_PROBLEM TO SOLVE_
In this exercise, return the whole listing exactly, excluding any images.

(Beginning of RECORDS FOR PROCESSING)

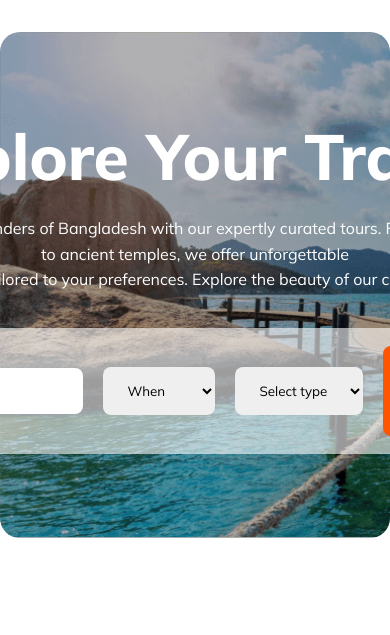
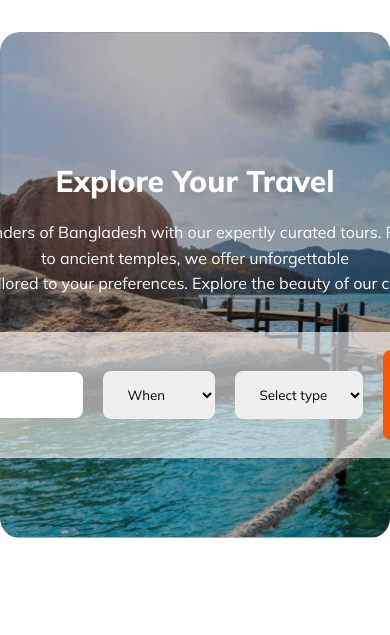
Before and after one commit to mdselimme/Travel_Guru-Agency, a plain HTML site: page index.html in a window 390 px wide. Shown: the part 138-773 px from the top of the page. Drawn offline with Linux system fonts and the light colour scheme.

Commit message:
responsive_add

```diff
--- a/styles/style.css
+++ b/styles/style.css
@@ -495,7 +495,6 @@
     margin: 0 5px;
 }
 
-
 /* Review Section Css End here  */
 
 /* NewsLetter Section Css start here  */
@@ -581,3 +580,17 @@
 
 
 /* Responsive Css Start Here  */
+
+/* For Mobile View Start Here  */
+
+@media screen and (max-width:576px){
+    .travel-text-box h1 {
+        font-size: 30px;
+        margin-top: 50px;
+    }
+    .explore-travel-box {
+        padding: 40px;
+    }
+}
+
+/* For Mobile View End Here  */
```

(End of RECORDS FOR PROCESSING)

_EXPECTED OUTPUT_
Before and after one commit to mdselimme/Travel_Guru-Agency, a plain HTML site: page index.html in a window 390 px wide. Shown: the part 138-773 px from the top of the page. Drawn offline with Linux system fonts and the light colour scheme.

Commit message:
responsive_add

```diff
--- a/styles/style.css
+++ b/styles/style.css
@@ -495,7 +495,6 @@
     margin: 0 5px;
 }
 
-
 /* Review Section Css End here  */
 
 /* NewsLetter Section Css start here  */
@@ -581,3 +580,17 @@
 
 
 /* Responsive Css Start Here  */
+
+/* For Mobile View Start Here  */
+
+@media screen and (max-width:576px){
+    .travel-text-box h1 {
+        font-size: 30px;
+        margin-top: 50px;
+    }
+    .explore-travel-box {
+        padding: 40px;
+    }
+}
+
+/* For Mobile View End Here  */
```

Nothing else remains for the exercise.